Under the former Harper Conservative Government, Canada actually went backwards on retirement security. Despite Canada’s looming retirement income crisis, the Harper government blocked any expansion of the CPP, and actually raised the qualifying age for Old Age Security (OAS) from 65 to 67 years of age.

The new federal government has committed to reversing the OAS change in age eligibility, but despite some early promising signs, federal and provincial Finance Ministers have yet to move forward on a concrete plan for CPP expansion.

Setting The Election Bar

Working Families Manitoba is asking political parties and candidates to commit to:

  1. Support expansion of the CPP for all workers; and,
  2. Protect / adequately fund public sector workplace pension plans.


The Liberals

No stated position as of this moment.

  1. Have advocated strongly for universal CPP expansion; and,
  2. Have provided adequate funding for public sector pension liabilities.
The PCs

The PCs have been relatively quiet about CPP expansion specifically. However, leader Brian Pallister was quick to pan an idea put forward to establish a universal Manitoba pension plan if the federal government fails to act on the CPP. According to the Winnipeg Free Press (Jan 19, 2015):

Progressive Conservative Leader Brian Pallister said [NDP leadership candidate Theresa] Oswald’s pension plan idea is just another form of taxation.

“It’s a pension-tax proposal,” Pallister told reporters today. “She’s distracting from the real point which is how can we encourage Manitobans to save when their incomes are going down under the NDP.

“Ms. Oswald is telling these people who have less money that she’s going to force them to invest more for retirement.

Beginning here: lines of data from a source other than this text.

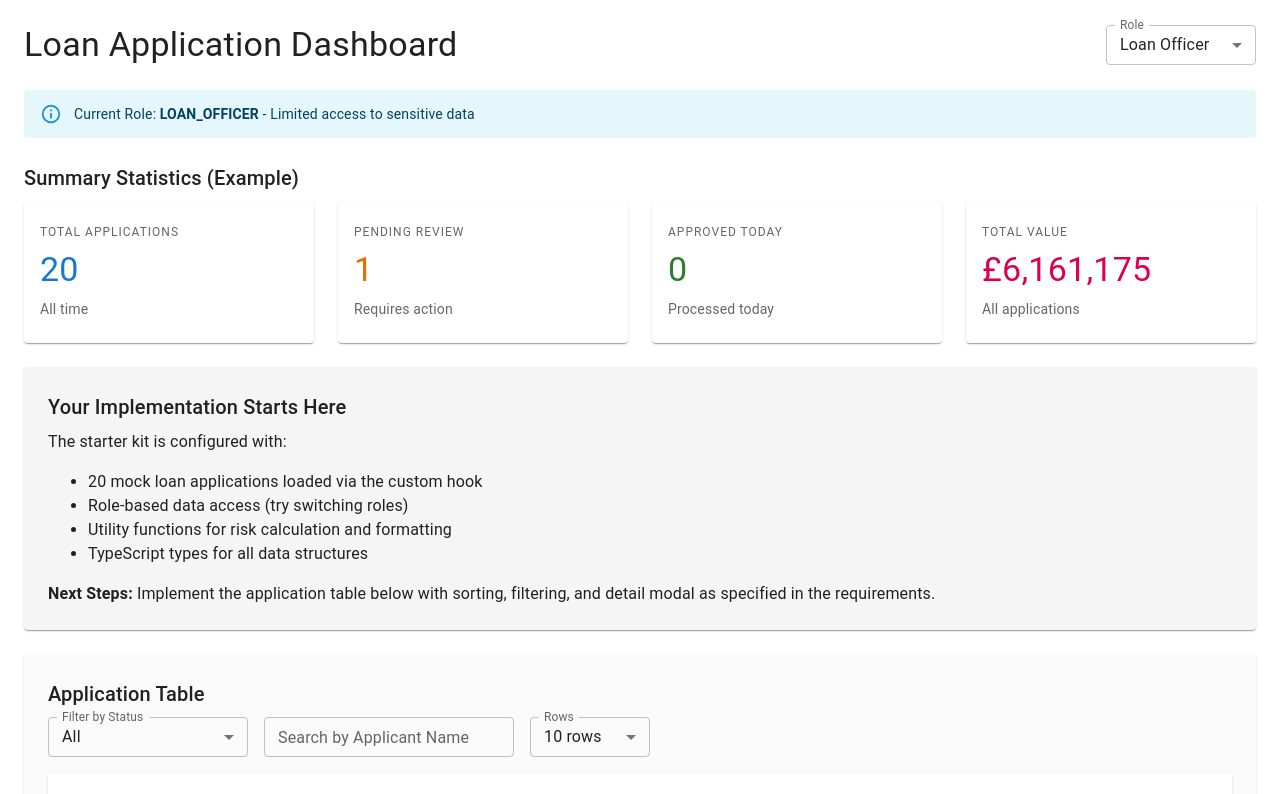
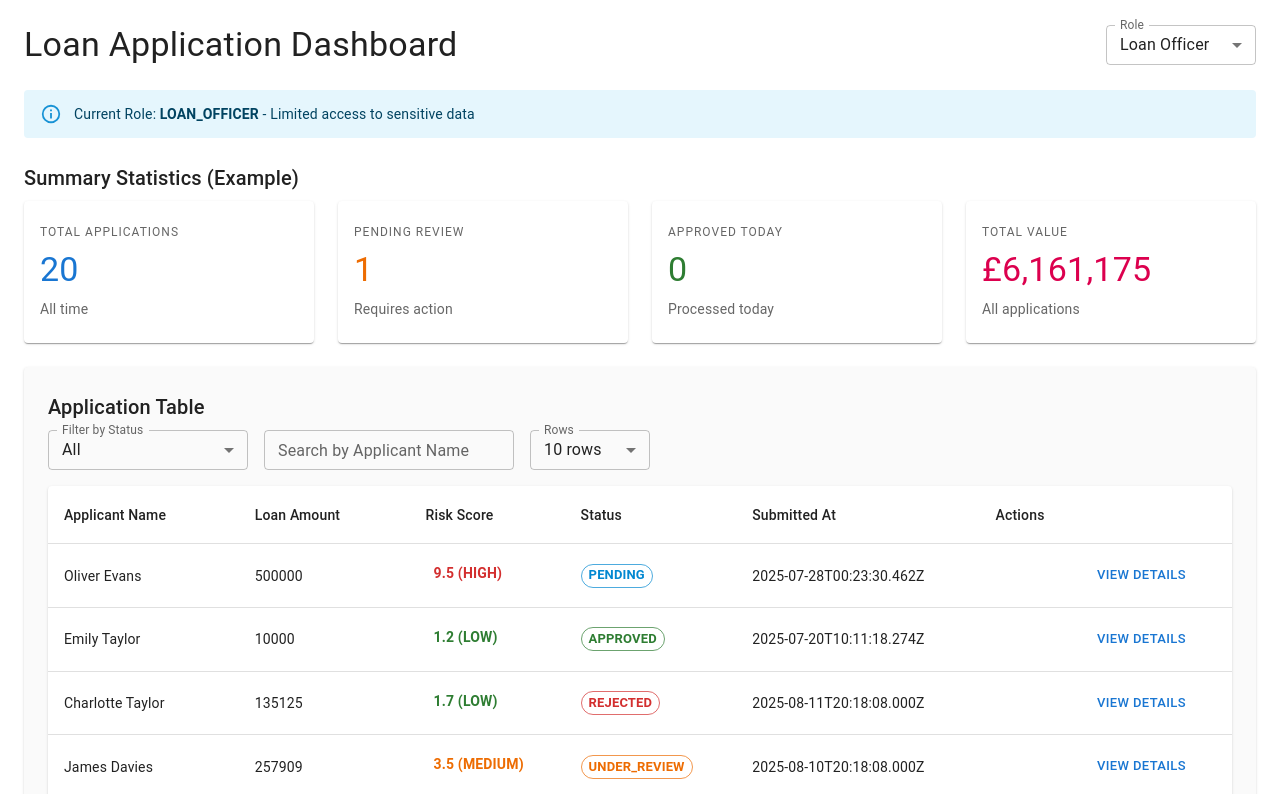
Before and after one commit to paulbrownsmith/loan-dashboard-starter, a React (Vite) app: page / in a window 1280 px wide. Shown: the top 794 px of the page. Built offline with nearby package versions, Linux system fonts and the light colour scheme.

Commit message:
Remove task info

```diff
--- a/src/App.tsx
+++ b/src/App.tsx
@@ -98,34 +98,6 @@ function App() {
           </Grid>
         </Box>
 
-        {/* Implementation Instructions */}
-        <Paper sx={{ p: 3, mb: 3, backgroundColor: '#f5f5f5' }}>
-          <Typography variant="h6" gutterBottom>
-            Your Implementation Starts Here
-          </Typography>
-          <Typography paragraph>
-            The starter kit is configured with:
-          </Typography>
-          <Box component="ul" sx={{ mt: 1 }}>
-            <Typography component="li">
-              20 mock loan applications loaded via the custom hook
-            </Typography>
-            <Typography component="li">
-              Role-based data access (try switching roles)
-            </Typography>
-            <Typography component="li">
-              Utility functions for risk calculation and formatting
-            </Typography>
-            <Typography component="li">
-              TypeScript types for all data structures
-            </Typography>
-          </Box>
-          <Typography sx={{ mt: 2 }}>
-            <strong>Next Steps:</strong> Implement the application table below with sorting,
-            filtering, and detail modal as specified in the requirements.
-          </Typography>
-        </Paper>
-
         {/* Placeholder for Implementation */}
         <Paper sx={{ p: 3, minHeight: 400, backgroundColor: '#fafafa' }}>
           <Typography variant="h6" gutterBottom>
```
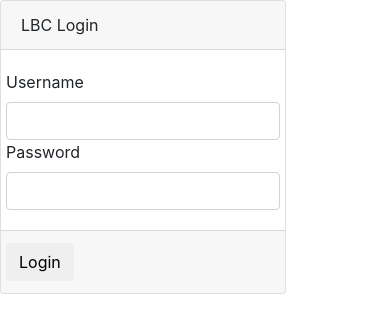
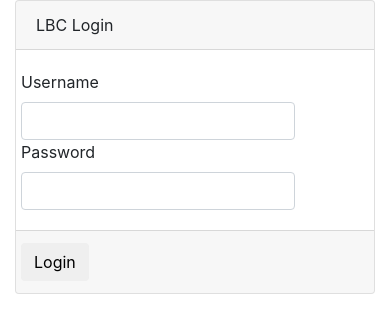
Before and after one commit to johntcarroll/ajj, a PHP site: page /database_name/ in a window 390 px wide. Shown: the top 333 px of the page. Run offline with PHP 8.4, Linux system fonts and the light colour scheme.

Commit message:
login testing

```diff
--- a/index.php
+++ b/index.php
@@ -5,7 +5,7 @@
     <body>
         <div class='container'>
             <div class='row'>
-                <div class='col-xs-8'>
+                <div class='col col-xs-8'>
                     <div class='card'>
                         <div class='card-header'>
                             LBC Login
```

She’s taking away their choices, she’s taking away their right, to decide how to invest their own hard-earned money.”

With respect to government’s own pension obligations, the last time the PCs were in office, they did not properly fund their public sector pension obligations, creating an unfunded liability that was criticized by the Auditor General, and putting the pensions of public sector workers at risk.